In her conclusion the author writes, “This book was not conceived as a contribution to the modern field of Newton studies. While it does unpick the original appearance of various stories and sources that have become standard in any consideration of his life, it is not concerned with understanding Newton or his thoughts. The primary concern was to use the writings of Newton as a means of revealing nineteenth-century attitudes regarding the role of science and its practitioners within contemporary society. Developing from this research, however, was an appreciation of the innovations within both scientific biography and historical practice that these writings represent.” She has perfectly captured the essence of her book in these few lines and her book more than adequately fulfils her ‘primary concern’. I would unreservedly recommend this book to anybody with a serious interest in the biography of Isaac Newton, the development of (British) science in the nineteenth century or the historiography of science all of them can only profit from reading this excellent tome.
1) Recreating Newton: Newtonian Biography and the Making of Nineteenth-Century History of Science, Rebekah Higgitt, Pickering & Chatto, London, 2007.
2) I am strangely qualified to review this book, as two of my serious excursions into the history of science are/were extensive researches into the life and work of Isaac Newton and research into the history of British algebra of logic in the nineteenth- century. I have actually read and studied a large number of Newton biographies including several of those dealt with by Rebekah. At first glance it may seem the nineteenth-century Newton studies and the algebra of logic have little in common but appearance deceive. Like Rebekah I am more of an external than internal historian of science that is I research the social, cultural, economic etc environments in which science is created rather than the content that the scientists generate. In fact the research project in which I worked for several years was titled ‘social history of formal logic’. The time and milieu in which the algebra of logic was created is exactly the same as that researched by Rebekah in fact reading her book awoke a lot of half forgotten memories. There are even closer connections in the person of De Morgan who is one of the principle agents in Rebekah’s book and who was one of my main research objects.
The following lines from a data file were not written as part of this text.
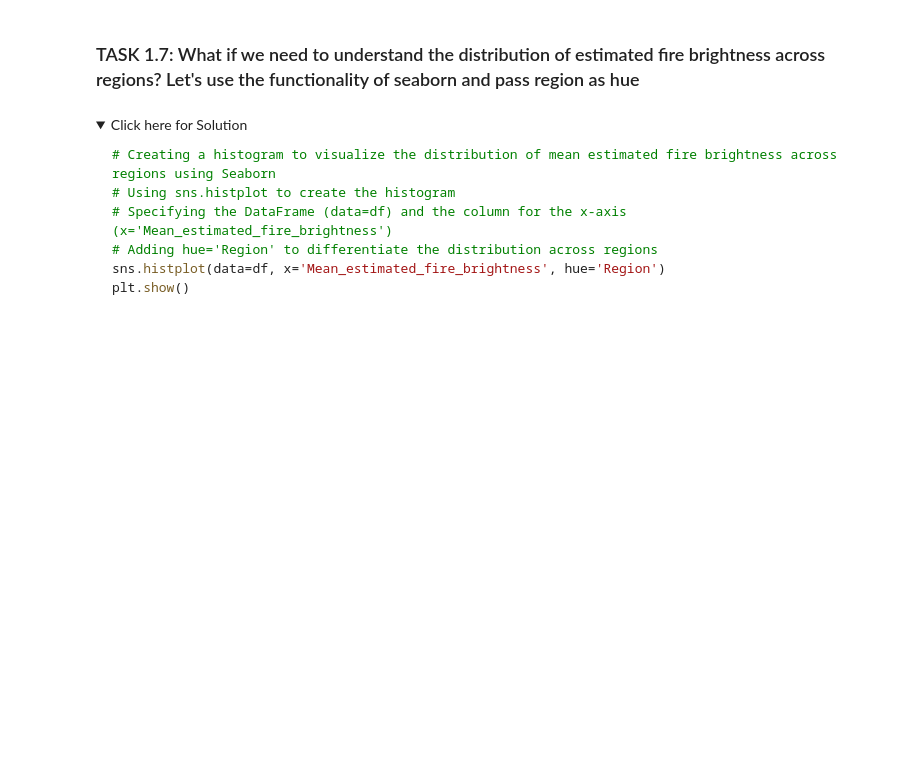
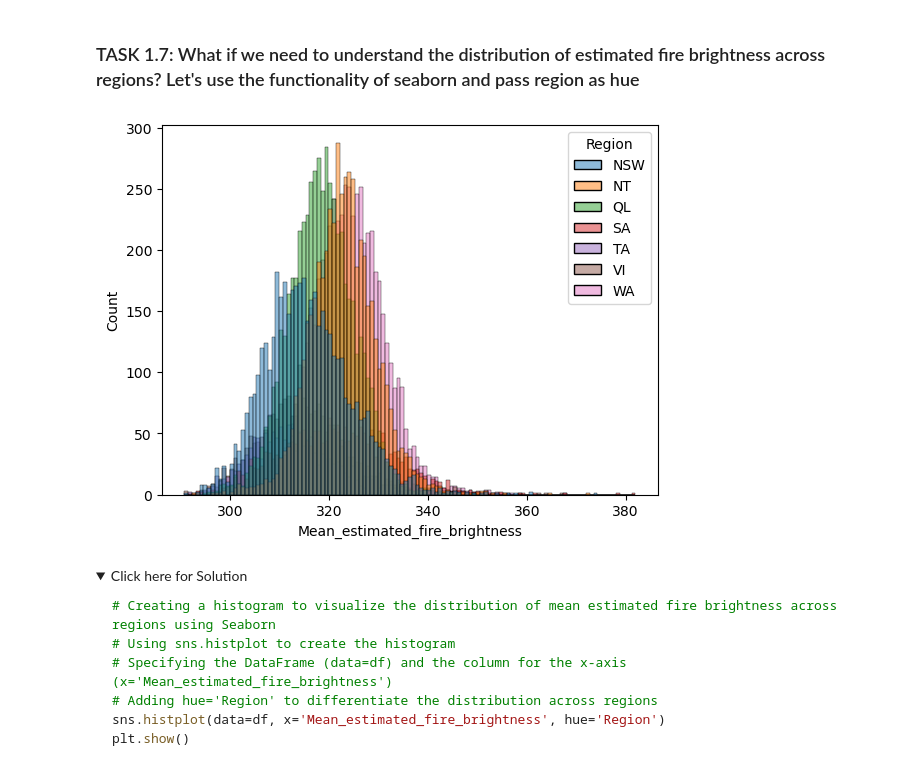
Before and after one commit to eb953/DS, a Jupyter notebook: Practice_Assignment_Part1.jupyterlite.ipynb, the cells around one changed output. Saved outputs shown, nothing was run; the diff lists cells and outputs as text; code cells hidden in the pictures; folded sections open; blank space fills up the shorter version.

```diff
--- a/Practice_Assignment_Part1.jupyterlite.ipynb
+++ b/Practice_Assignment_Part1.jupyterlite.ipynb
@@ -394,6 +435,11 @@ plt.show()
 </details>
 # %% [markdown]
 ### TASK 1.7: What if we need to understand the distribution of estimated fire brightness across regions? Let's use the functionality of seaborn and  pass region as hue
+# %%
+sns.histplot(data=df, x='Mean_estimated_fire_brightness', hue='Region')
+plt.show()
+# %% [output]
+[figure, added]
 # %% [markdown]
 <details>
     <summary>Click here for Solution</summary>
```
Also changed, not shown: parts of 12 cells of this notebook.
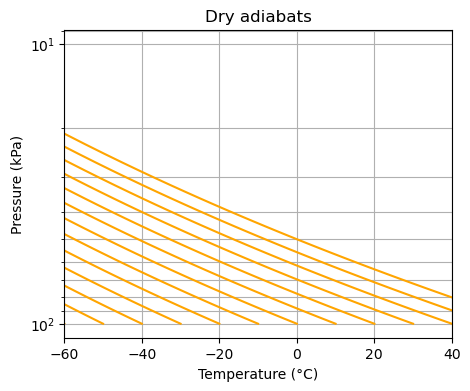
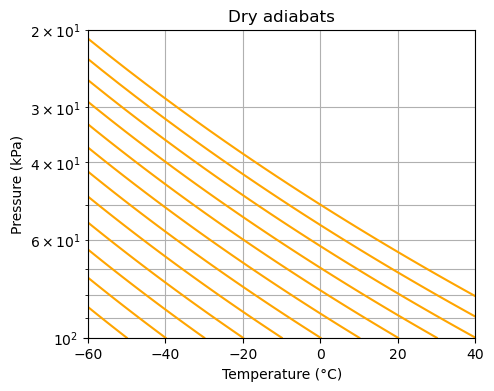
The notebook cell's code change between the first figure and the second:
--- before
+++ after
@@ -4,4 +4,5 @@
 ax.grid(axis='both', visible=True, which='minor')
 ax.set_xlim(-60, 40)
+ax.set_ylim(100, 20)
 ax.yaxis.set_inverted(True)
 ax.set_title("Dry adiabats")

Commit: potential temperature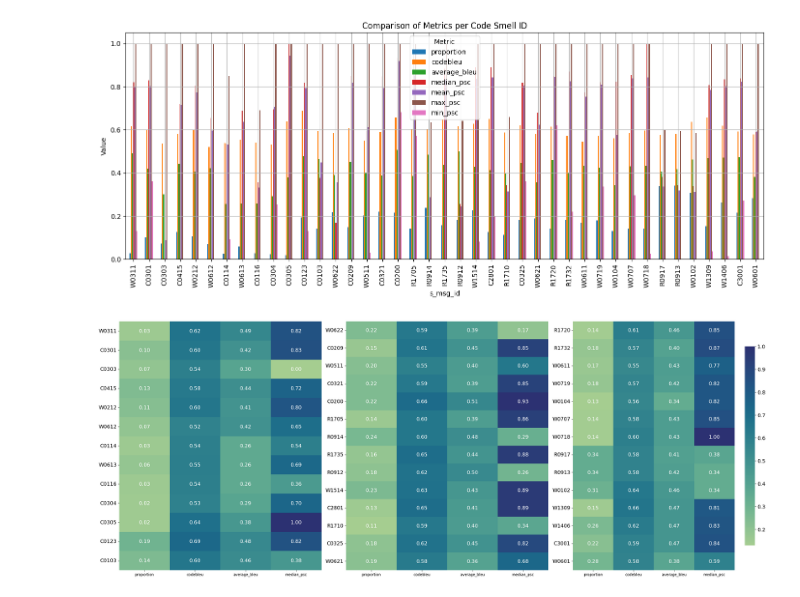
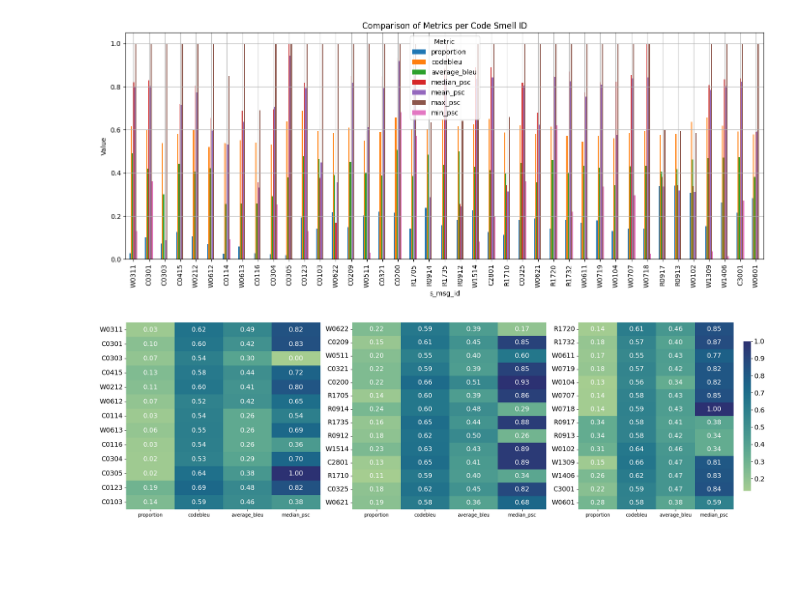
Before and after one commit to WM-SEMERU/CodeSmellExt, a Jupyter notebook: notebooks/extension/baseline/01_codebleu.ipynb, the cells around one changed output. Drawn from its saved outputs; the diff is of its cells as text; code cells hidden in the pictures; blank space fills up the shorter version.

Commit message:
Updated baselines comparison plot

```diff
--- a/notebooks/extension/baseline/01_codebleu.ipynb
+++ b/notebooks/extension/baseline/01_codebleu.ipynb
@@ -192,3 +194,5 @@ results_df.to_json(f"{output_dir}/{params['psc_column']}_{params['decoding_strat
+# %%
+results_df = pd.read_json(f"{output_dir}/{params['psc_column']}_{params['decoding_strategy']}_comparison.json")
 # %% [markdown]
 ### Analyze results
 # %%
@@ -225,9 +229,6 @@ plt.show()
 # %% [output]
 [figure]
 # %%
-import matplotlib.pyplot as plt
-import seaborn as sns
-
 # Select relevant metrics and set index
 metrics = ['proportion', 'codebleu', 'average_bleu', 'median_psc']
 df_values = results_df.set_index('s_msg_id')[metrics]
@@ -236,32 +237,32 @@ df_values = results_df.set_index('s_msg_id')[metrics]
 n = len(df_values)
 splits = [df_values.iloc[i * n // 3: (i + 1) * n // 3] for i in range(3)]
 titles = ["Code Smell Metrics - Part 1", "Part 2", "Part 3"]
 
 # Create subplots
-fig, axes = plt.subplots(1, 3, figsize=(26, 10))
+fig, axes = plt.subplots(1, 3, figsize=(20, 6))
 
 # Plot each heatmap
 for i, (df_part, title) in enumerate(zip(splits, titles)):
     show_colorbar = (i == 2)  # Show colorbar only on the last subplot
     heatmap = sns.heatmap(
         df_part.round(2),
         annot=True,
         fmt=".2f",
         cmap="crest",
         annot_kws={"size": 14, "color": "white"},
         cbar=show_colorbar,
         cbar_kws={"shrink": 0.8} if show_colorbar else None,
         ax=axes[i]
     )
     axes[i].tick_params(axis='y', labelsize=14)
     axes[i].set_yticklabels(axes[i].get_yticklabels(), rotation=0)
     axes[i].set_ylabel("")
 
     # If colorbar is shown, increase its label font size
     if show_colorbar:
         heatmap.collections[0].colorbar.ax.tick_params(labelsize=14)
 
 plt.tight_layout()
 plt.show()
 # %% [output]
-[figure, old version]
+[figure, new version]
```
Also changed, not shown: parts of 2 cells of this notebook, 1 other file.
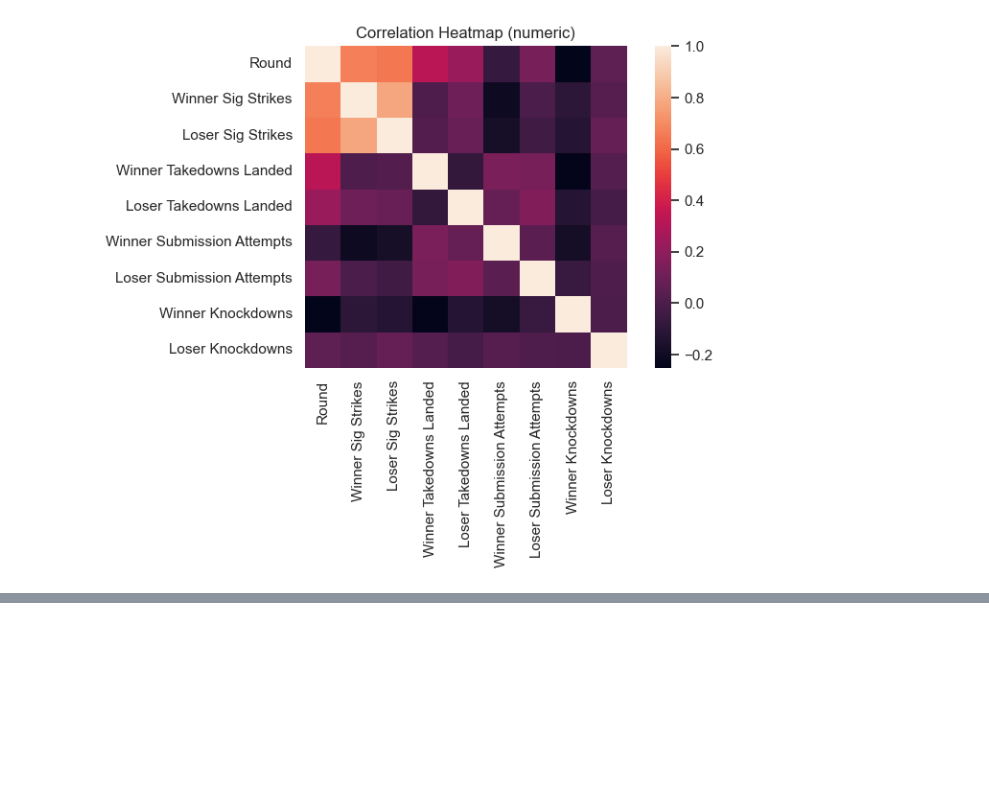
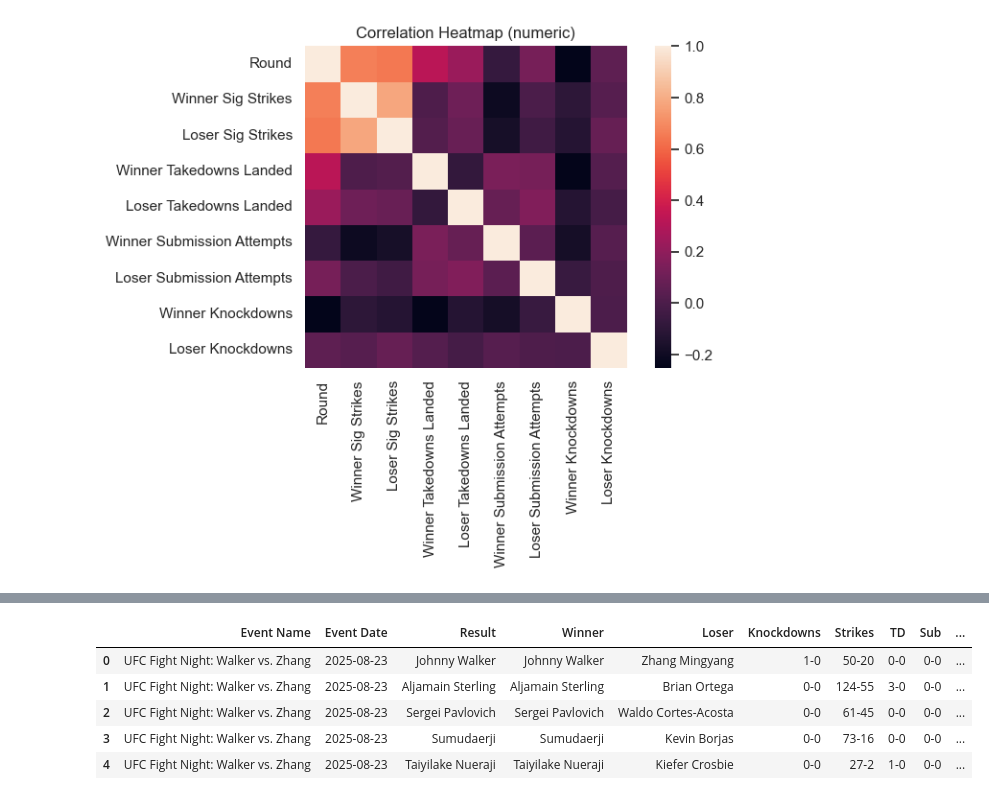
Before and after one commit to kevinxiao-1/UFC-Analysis, a Jupyter notebook: analysis_portfolio.ipynb, the cells around one changed output, grey strips where cells are left out. Saved outputs shown, nothing was run; the diff lists cells and outputs as text; code cells hidden in the pictures; blank space fills up the shorter version.

```diff
--- a/analysis_portfolio_v2.ipynb
+++ b/analysis_portfolio.ipynb
@@ -287,0 +294,9 @@ plt.show()
+# %%
+event_df.head()
+# %% [output]
+|  | Event Name | Event Date | Result | Winner | Loser | Knockdowns | Strikes | TD | Sub | ... |
+| 0 | UFC Fight Night: Walker vs. Zhang | 2025-08-23 | Johnny Walker | Johnny Walker | Zhang Mingyang | 1-0 | 50-20 | 0-0 | 0-0 | ... |
+| 1 | UFC Fight Night: Walker vs. Zhang | 2025-08-23 | Aljamain Sterling | Aljamain Sterling | Brian Ortega | 0-0 | 124-55 | 3-0 | 0-0 | ... |
+| 2 | UFC Fight Night: Walker vs. Zhang | 2025-08-23 | Sergei Pavlovich | Sergei Pavlovich | Waldo Cortes-Acosta | 0-0 | 61-45 | 0-0 | 0-0 | ... |
+| 3 | UFC Fight Night: Walker vs. Zhang | 2025-08-23 | Sumudaerji | Sumudaerji | Kevin Borjas | 0-0 | 73-16 | 0-0 | 0-0 | ... |
+| 4 | UFC Fight Night: Walker vs. Zhang | 2025-08-23 | Taiyilake Nueraji | Taiyilake Nueraji | Kiefer Crosbie | 0-0 | 27-2 | 1-0 | 0-0 | ... |
```
Also changed, not shown: parts of 9 cells of this notebook, 2 other files.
I too researched the Society for the Diffusion of Useful Knowledge, of which De Morgan was a prominent member, and whose English translation of Biot’s Newton biography starts Rebekah’s journey. I even researched in my study of De Morgan his dispute with Sir David Brewster on details of the Newton biography that forms the central part of Recreating Newton. There are other parallels as well but I will stop here before this footnote becomes longer than the main text.
3) An interesting discussion of the footnote can be found in The Footnote a Curious History, Anthony Grafton, Faber & Faber, London, 1997. A book that I would heartily recommend to all lovers of intellectual trivia.